So what I'm going to do is show you a few things that behave completely and spectacularly differently than how you expect them to. And, today's lecture is appropriately called — OK. So, we're going to violate the abstraction barrier here, and do some fun things.

And, the important thing to realize is that in all of 6.002, we have, after all, based on some assumptions we made at the beginning of the course like lumped matter discipline and so on, we have landed ourselves in this playground called the playground of 6.002.

And, within that playground, certain ground rules apply. OK, and our entire course depended on those assumptions being true. So, for example, the first assumption we made that brought us from Maxwell's equations to the lumped matter discipline was, or rather the circuit abstraction, was a lumped matter discipline.

And there were three tenets of the lumped matter discipline. One is that the rate of change of flux was going to be zero within our circuits, not inside elements, but in the circuit itself, and second, the dq by dt was going to be zero outside the elements, and third, something we did not dwell upon in the course, but it's certainly present in the course notes is that the speeds of signals that we are going to consider are going to be much slower than the speed of light.

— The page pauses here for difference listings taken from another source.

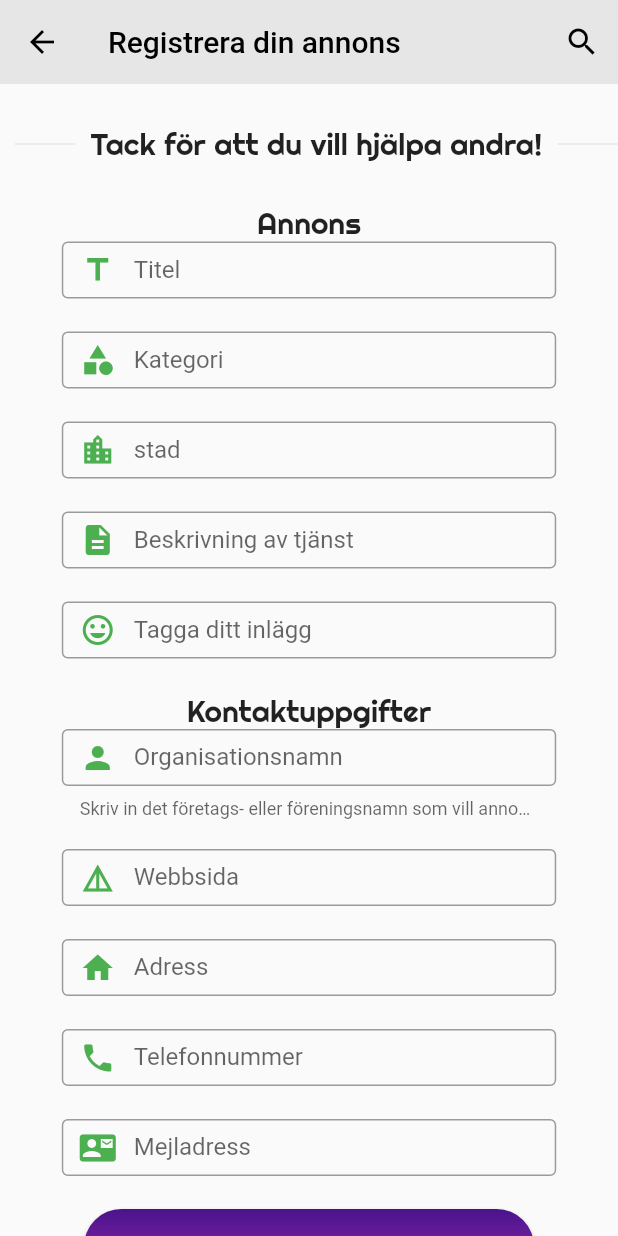
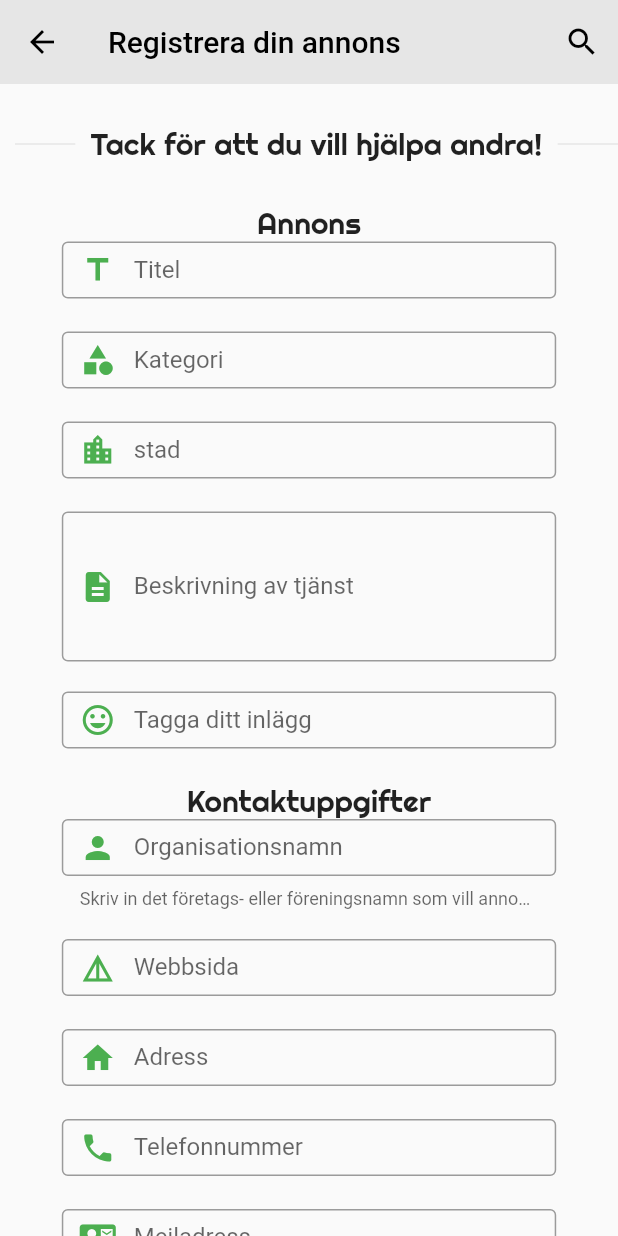
Before and after one commit to MostafaHassan/offersduringcrisis, a Flutter app: the RegisterAdvert screen opened by its route, on a phone screen of 412 x 824 dp. Run offline on Flutter 3.47's test engine with Material 2 defaults, Android fonts, the phone set to English and light mode, and no system bars; our stand-ins replace font_awesome_flutter, google_fonts, graphql_flutter; network calls fail.

Commit message:
Multiline added for description field in advert forms

```diff
--- a/lib/registerAdvert.dart
+++ b/lib/registerAdvert.dart
@@ -23,6 +23,38 @@ class _RegisterAdvertState extends State<RegisterAdvert> {
     super.dispose();
   }
 
+_createTextFieldWithMultipleLines(
+      TextEditingController controller, String labelText, {Icon icon}) {
+    var w = MediaQuery.of(context).size.width;
+    var textW;
+    if (w > 600) {
+      textW = 500;
+    } else {
+      textW = w * 0.8;
+    }
+    var tf = Container(
+                alignment: Alignment.centerLeft,
+
+                height: 100,
+                width: textW,
+                child: TextField(
+                  controller: controller,
+                  expands: true,
+                  maxLength: null,
+                  maxLines: null,
+                  style: TextStyle(color: Colors.black),
+                  decoration: new InputDecoration(
+                    border: new OutlineInputBorder(
+                        borderSide: new BorderSide(color: Colors.teal)),
+                    labelText: labelText,
+                    prefixIcon: Icon(Icons.description, color: Colors.green)),
+                  ),
+
+                );
+
+    return tf;
+  }
+
   _createTextField(
       TextEditingController controller, String labelText, String helperText,
       {String hintText, Icon icon, TextInputType keyboardType}) {
@@ -35,9 +67,9 @@ class _RegisterAdvertState extends State<RegisterAdvert> {
     }
     var tf = Container(
       alignment: Alignment.centerLeft,
-      decoration: BoxDecoration(
+    //  decoration: BoxDecoration(
           //border: Border.all()
-          ),
+    //      ),
       height: 60,
       width: textW,
       child: TextField(
@@ -113,20 +145,22 @@ class _RegisterAdvertState extends State<RegisterAdvert> {
                 null,
                 "stad",
                 "",
+                hintText: "Vilka städer gäller annonsen i?",
                 icon: Icon(Icons.location_city, color: Colors.green),
               ),
 
-              _createTextField(
+              _createTextFieldWithMultipleLines(
                 null,
                 "Beskrivning av tjänst",
-                "",
                 icon: Icon(Icons.description, color: Colors.green),
               ),
+              SizedBox(height: 20),
 
               _createTextField(
                 null,
                 "Tagga ditt inlägg",
                 "",
+                hintText: "Separera med semikolon",
                 icon: Icon(Icons.tag_faces, color: Colors.green),
               ),
 
@@ -203,7 +237,10 @@ class _RegisterAdvertState extends State<RegisterAdvert> {
                     ),
                   ),
                 ),
-              )
+              ),
+
+
+              SizedBox(height: 40),
 
 
             ],
```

OK, so we're going to be working in a realm where we are going to be well slower than the speed of light. OK, so starting with that, let me walk you through some examples and some fun stuff. So, the first case is called the Double Take.

So, let me sketch out a small little circuit for you, and take a look at the expected behavior, and then show you what really happens in real life. So, the first case, I have a voltage source, and what I'm going to do is make a transition from a zero to a one.

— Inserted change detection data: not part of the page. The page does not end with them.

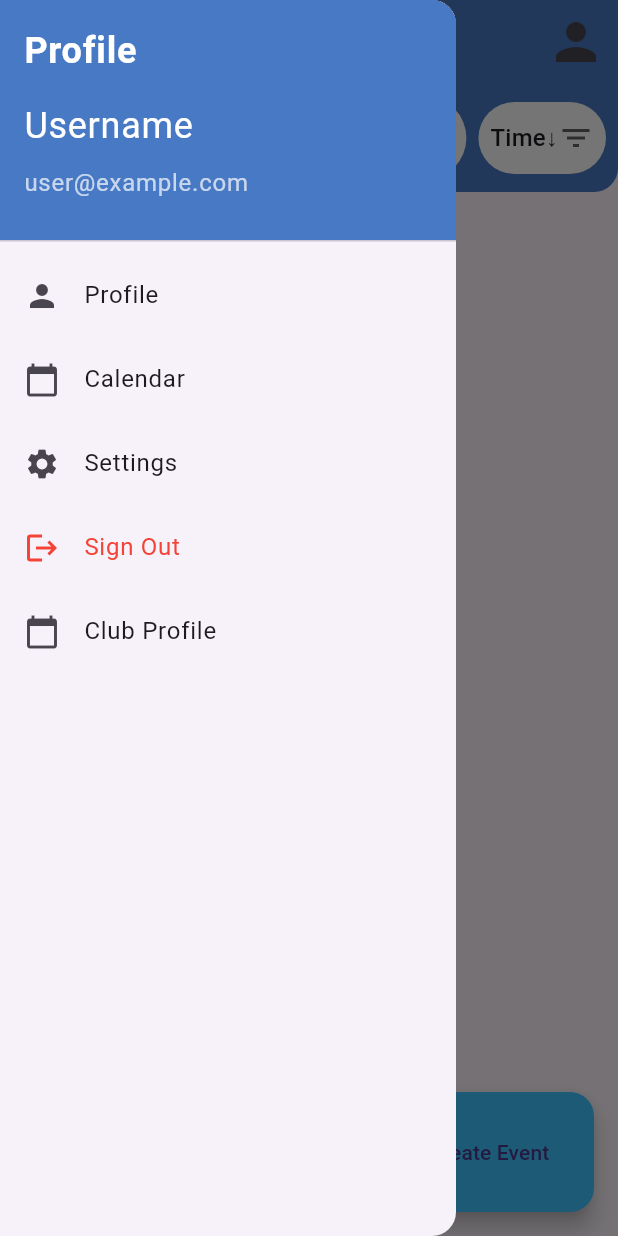
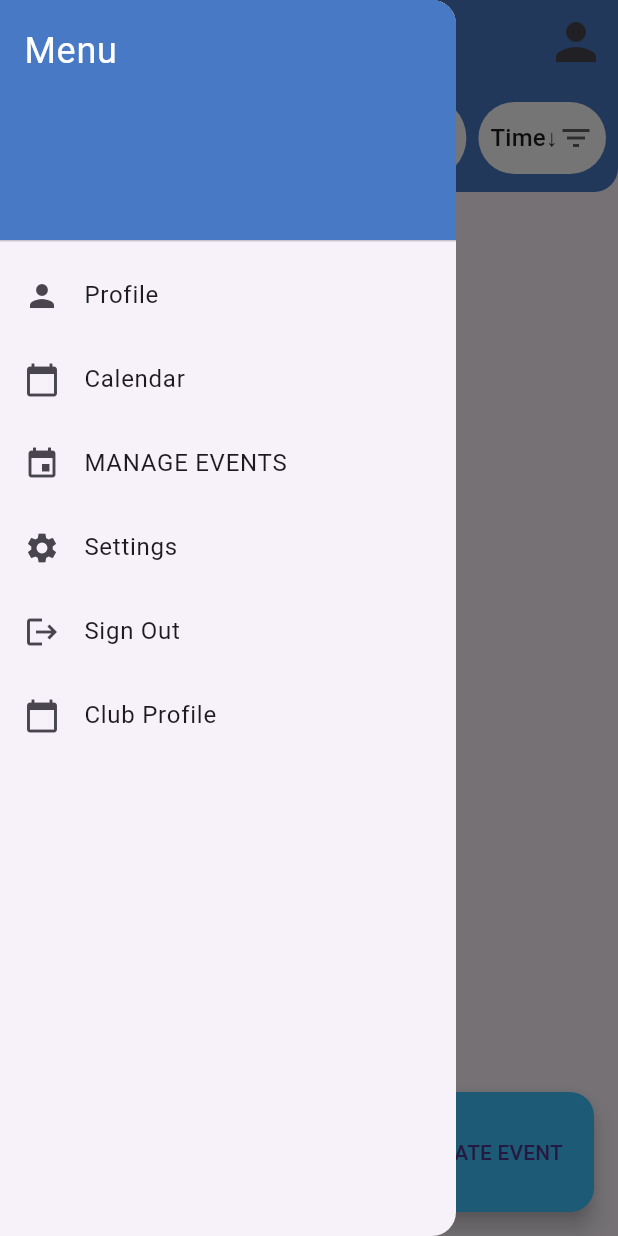
Before and after one commit to VoDangKhoa22CLC/T1_Repo, a Flutter app: the Home screen opened by its route, with the side drawer open, on a phone screen of 412 x 824 dp. Run offline on Flutter 3.47's test engine with Material 3 defaults, Android fonts, the phone set to English and light mode, and no system bars; our stand-ins replace auto_size_text, awesome_dialog, awesome_notifications, cloud_firestore, file_picker, firebase_auth and 8 more; accounts and stored records are empty.

Commit message:
Update home.dart
manage event button

```diff
--- a/src/lib/screen/home.dart
+++ b/src/lib/screen/home.dart
@@ -8,6 +8,7 @@ import 'package:lookout_dev/controller/account.dart';
 import 'package:lookout_dev/screen/welcome.dart';
 import 'package:lookout_dev/screen/info_screen/event_create.dart';
 import 'package:provider/provider.dart';
+import 'package:lookout_dev/screen/info_screen/user_events_screen.dart';
 
 import '../data/account_class.dart';
 
@@ -23,13 +24,13 @@ class _HomeState extends State<Home> {
   final controller = AccountController();
   String _searchQuery = "";
   String _filterQuery = "Time↓";
-  final List<String> _filterOptions = <String>["New","Time↓","Time↑"];
+  final List<String> _filterOptions = <String>["New", "Time↓", "Time↑"];
   AppUser? _currentUser;
 
   Future _getUser() async {
     AppUser? appUser = await AccountController().getCurrentUser();
 
-    if (appUser != null){
+    if (appUser != null) {
       setState(() {
         _currentUser = appUser;
       });
@@ -37,7 +38,7 @@ class _HomeState extends State<Home> {
   }
 
   @override
-  void initState(){
+  void initState() {
     super.initState();
     _getUser();
   }
@@ -48,11 +49,13 @@ class _HomeState extends State<Home> {
       initialData: null,
       value: EventController().events,
       child: Scaffold(
-        resizeToAvoidBottomInset : false,
+        resizeToAvoidBottomInset: false,
         appBar: AppBar(
           centerTitle: true,
-          title:
-              const FittedBox(fit: BoxFit.fitWidth, child: Text('HCMUS Lookout')),
+          title: const FittedBox(
+            fit: BoxFit.fitWidth,
+            child: Text('HCMUS Lookout'),
+          ),
           backgroundColor: Theme.of(context).primaryColor,
           elevation: 0,
           actions: <Widget>[
@@ -71,34 +74,12 @@ class _HomeState extends State<Home> {
                 decoration: BoxDecoration(
                   color: Theme.of(context).primaryColor,
                 ),
-                child: Column(
-                  crossAxisAlignment: CrossAxisAlignment.start,
-                  children: const [
-                    Text(
-                      'Profile',
-                      style: TextStyle(
-                        color: Colors.white,
-                        fontSize: 24,
-                        fontWeight: FontWeight.bold,
-                      ),
-                    ),
-                    SizedBox(height: 14),
-                    Text(
-                      'Username',
+                child: const Text(
+                  'Menu',
                   style: TextStyle(
                     color: Colors.white,
                     fontSize: 24,
                   ),
-                    ),
-                    SizedBox(height: 8),
-                    Text(
-                      'user@example.com',
-                      style: TextStyle(
-                        color: Colors.white70,
-                        fontSize: 16,
-                      ),
-                    ),
-                  ],
                 ),
               ),
               ListTile(
@@ -108,16 +89,30 @@ class _HomeState extends State<Home> {
                   Navigator.push(
                     context,
                     MaterialPageRoute(
-                          builder: (context) =>
-                              const UserScreen(userName: "Faker")));
+                      builder: (context) => const UserScreen(userName: "Faker"),
+                    ),
+                  );
                 },
               ),
               ListTile(
                 leading: const Icon(Icons.calendar_today),
                 title: const Text('Calendar'),
                 onTap: () {
-                  Navigator.push(context,
-                      MaterialPageRoute(builder: (context) => Calendar()));
+                  Navigator.push(
+                    context,
+                    MaterialPageRoute(builder: (context) => Calendar()),
+                  );
+                },
+              ),
+              // Nút "MANAGE EVENTS" nằm giữa "Calendar" và "Settings"
+              ListTile(
+                leading: const Icon(Icons.event),
+                title: const Text('MANAGE EVENTS'),
+                onTap: () {
+                  Navigator.push(
+                    context,
+                    MaterialPageRoute(builder: (context) => UserEventsScreen()),
+                  );
                 },
               ),
               ListTile(
@@ -126,44 +121,11 @@ class _HomeState extends State<Home> {
                 onTap: () {},
               ),
               ListTile(
-                leading: const Icon(Icons.logout, color: Colors.red,),
-                title: const Text(
-                  'Sign Out',
-                  style: TextStyle(
-                    color: Colors.red
-                  ),
-                ),
+                leading: const Icon(Icons.logout),
+                title: const Text('Sign Out'),
                 onTap: () {
-                  // Show confirmation dialog when sign out is tapped
-                  showDialog(
-                    context: context,
-                    builder: (BuildContext context) {
-                      return AlertDialog(
-                        title: const Text('Confirm Sign Out'),
-                        content: const Text('Are you sure you want to sign out?'),
-                        actions: <Widget>[
-                          TextButton(
-                            child: const Text('Cancel'),
-                            onPressed: () {
-                              // Close the dialog and do nothing
-                              Navigator.of(context).pop();
-                            },
-                          ),
-                          TextButton(
-                            child: const Text('Confirm'),
-                            onPressed: () {
-                              // Perform sign out action
                   controller.signOut();
-                              // Close the dialog
-                              Navigator.of(context).pop();
-                              // Navigate to the WelcomeScreen
                   Navigator.popAndPushNamed(context, WelcomeScreen.id);
-                            },
-                          ),
-                        ],
-                      );
-                    },
-                  );
                 },
               ),
               Visibility(
@@ -172,8 +134,13 @@ class _HomeState extends State<Home> {
                   leading: const Icon(Icons.calendar_today),
                   title: const Text('Club Profile'),
                   onTap: () {
-                    Navigator.push(context,
-                        MaterialPageRoute(builder: (context) => ProfileScreen(currentClub: _currentUser as Club,)));
+                    Navigator.push(
+                      context,
+                      MaterialPageRoute(
+                        builder: (context) =>
+                            ProfileScreen(currentClub: _currentUser as Club),
+                      ),
+                    );
                   },
                 ),
               ),
@@ -228,7 +195,8 @@ class _HomeState extends State<Home> {
                         child: DropdownButton<String>(
                           value: _filterQuery,
                           icon: const Icon(Icons.filter_list),
-                          items: _filterOptions.map<DropdownMenuItem<String>>((String value) {
+                          items: _filterOptions
+                              .map<DropdownMenuItem<String>>((String value) {
                             return DropdownMenuItem<String>(
                               value: value,
                               child: Text(value),
@@ -245,13 +213,17 @@ class _HomeState extends State<Home> {
                   ],
                 ),
               ),
-              Expanded(child: EventList(searchQuery: _searchQuery, sortQuery: _filterQuery)),
+              Expanded(
+                child: EventList(
+                  searchQuery: _searchQuery,
+                  sortQuery: _filterQuery,
+                ),
+              ),
             ],
           ),
         ),
-        floatingActionButton: Visibility(
-          visible: true,
-          child: SizedBox(
+        floatingActionButtonLocation: FloatingActionButtonLocation.endFloat,
+        floatingActionButton: SizedBox(
           height: 80,
           width: 140,
           child: FloatingActionButton(
@@ -262,8 +234,7 @@ class _HomeState extends State<Home> {
                 MaterialPageRoute(builder: (context) => CreateEventScreen()),
               );
             },
-              child: const Text('Create Event'),
-            ),
+            child: const Text('CREATE EVENT'),
           ),
         ),
       ),
```
Lines whose indentation alone changed are shown as unchanged.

Think of it as a step input, and through a Thevenin like resistance, I want to feed it to a circuit. The circuit will go to an inverter. This node goes to an inverter, and goes through some other circuits within our own design here.

So, again, remember, a step input here, and this input goes through a Thevenin like resistance, or is applied to some other circuit elements. So, if I apply a step here, what do you expect? You expect that, so let me call that VI, and let me call that Vo.

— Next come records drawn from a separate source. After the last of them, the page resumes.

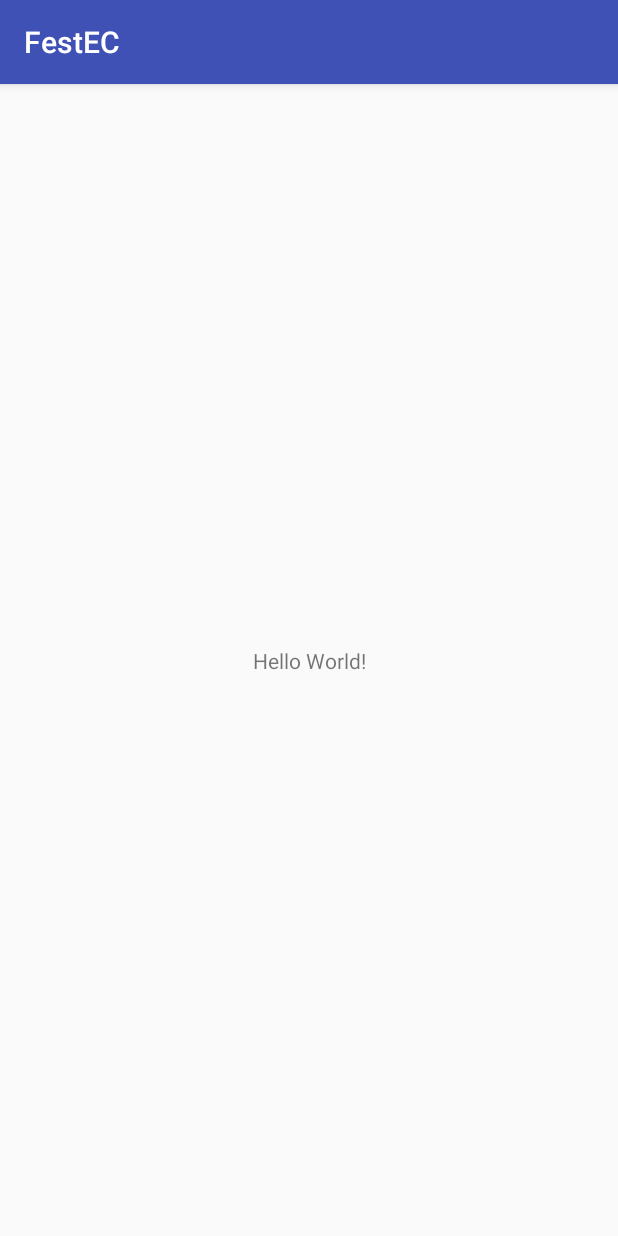
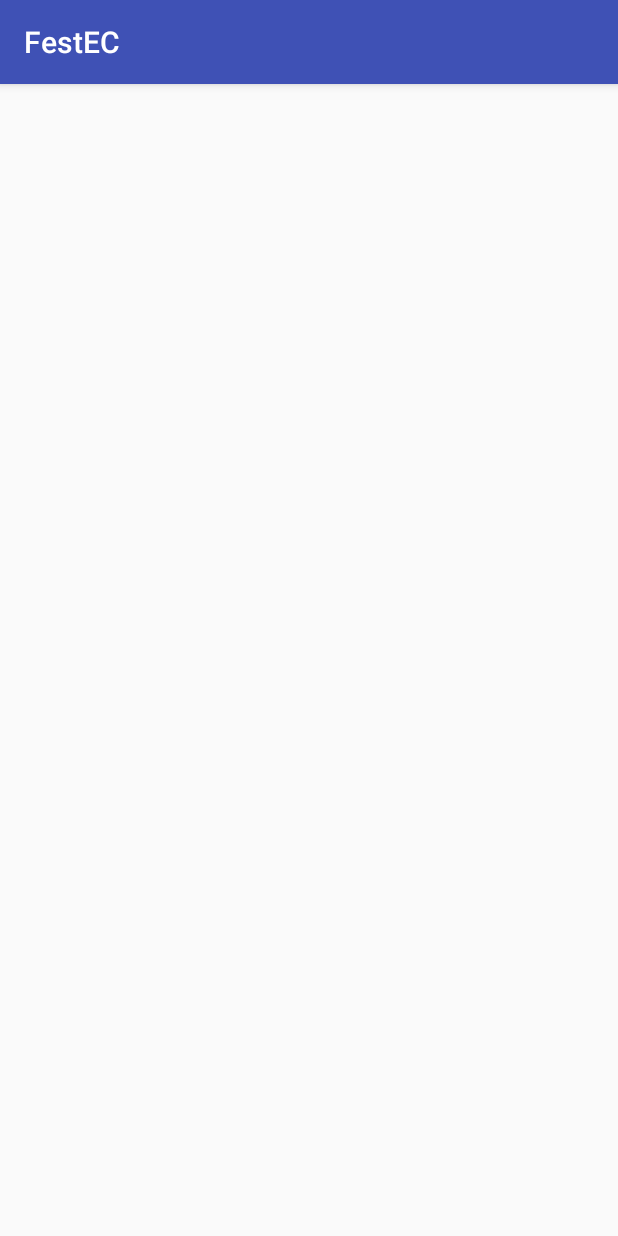
Before and after one commit to xvjialing/FestEc, an Android app: the screen it shows after launch (MainActivity), on a phone screen of 412 x 824 dp. Run offline under Robolectric (Android 15) with nearby library versions, the phone set to English and light mode, and no system bars.

Commit message:
完成全局初始化模式

```diff
--- a/build.gradle
+++ b/build.gradle
@@ -5,10 +5,12 @@ buildscript {
     repositories {
         google()
         jcenter()
+        mavenCentral()
+        maven { url "https://oss.sonatype.org/content/repositories/snapshots" }
     }
     dependencies {
         classpath 'com.android.tools.build:gradle:3.0.1'
-
+        classpath 'com.jakewharton:butterknife-gradle-plugin:9.0.0-SNAPSHOT'
 
         // NOTE: Do not place your application dependencies here; they belong
         // in the individual module build.gradle files
@@ -19,6 +21,8 @@ allprojects {
     repositories {
         google()
         jcenter()
+        mavenCentral()
+        maven { url "https://oss.sonatype.org/content/repositories/snapshots" }
     }
 }
 
--- a/example/src/main/res/layout/activity_main.xml
+++ b/example/src/main/res/layout/activity_main.xml
@@ -6,13 +6,6 @@
     android:layout_height="match_parent"
     tools:context="com.lytech.xvjialing.festec.MainActivity">
 
-    <TextView
-        android:layout_width="wrap_content"
-        android:layout_height="wrap_content"
-        android:text="Hello World!"
-        app:layout_constraintBottom_toBottomOf="parent"
-        app:layout_constraintLeft_toLeftOf="parent"
-        app:layout_constraintRight_toRightOf="parent"
-        app:layout_constraintTop_toTopOf="parent" />
+
 
 </android.support.constraint.ConstraintLayout>
--- /dev/null
+++ b/latte-core/src/main/res/values/ids.xml
@@ -0,0 +1,4 @@
+<?xml version="1.0" encoding="utf-8"?>
+<resources>
+    <item name="delegate_container" type="id"/>
+</resources>
```
Also changed, not shown: latte-core/build.gradle (+7 -0 lines), latte-core/src/main/java/com/lytech/xvjialing/latte/activities/ProxyActivity.java (added, +41 -0 lines), latte-core/src/main/java/com/lytech/xvjialing/latte/app/Configurator.java (+14 -14 lines), latte-core/src/main/java/com/lytech/xvjialing/latte/delegates/BaseDelegate.java (added, +50 -0 lines), latte-core/src/main/java/com/lytech/xvjialing/latte/delegates/LatteDelegate.java (added, +8 -0 lines), latte-core/src/main/java/com/lytech/xvjialing/latte/delegates/PermissionCheckerDelegate.java (added, +9 -0 lines), 1 other file.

So, if I plot VI as a function of time, and let's say this step input happens at t=0. So let's say this is t=0 here, and let's say this is a 5V step. So, I expect that this input here is going to go to, VI here, is going to go to 5V at t=0.

What do I expect at Vo? At Vo, based on our circuit abstraction, I get a step input here. I should get a step of some magnitude here, depending on what's connected in this direction. And let's simply say that what's connected here is an inverter, and maybe other inverters at the other side.

So essentially, as far as this node is concerned, it's got some wires connected to it. And at the end of the wires, it has an open circuit, an open circuit, for example, like the gate input of this inverter.

So what do you expect at V nought?

Загрузка...

Выбрать следующее задание

Ты добавил

Выбрать следующее задание

Ты добавил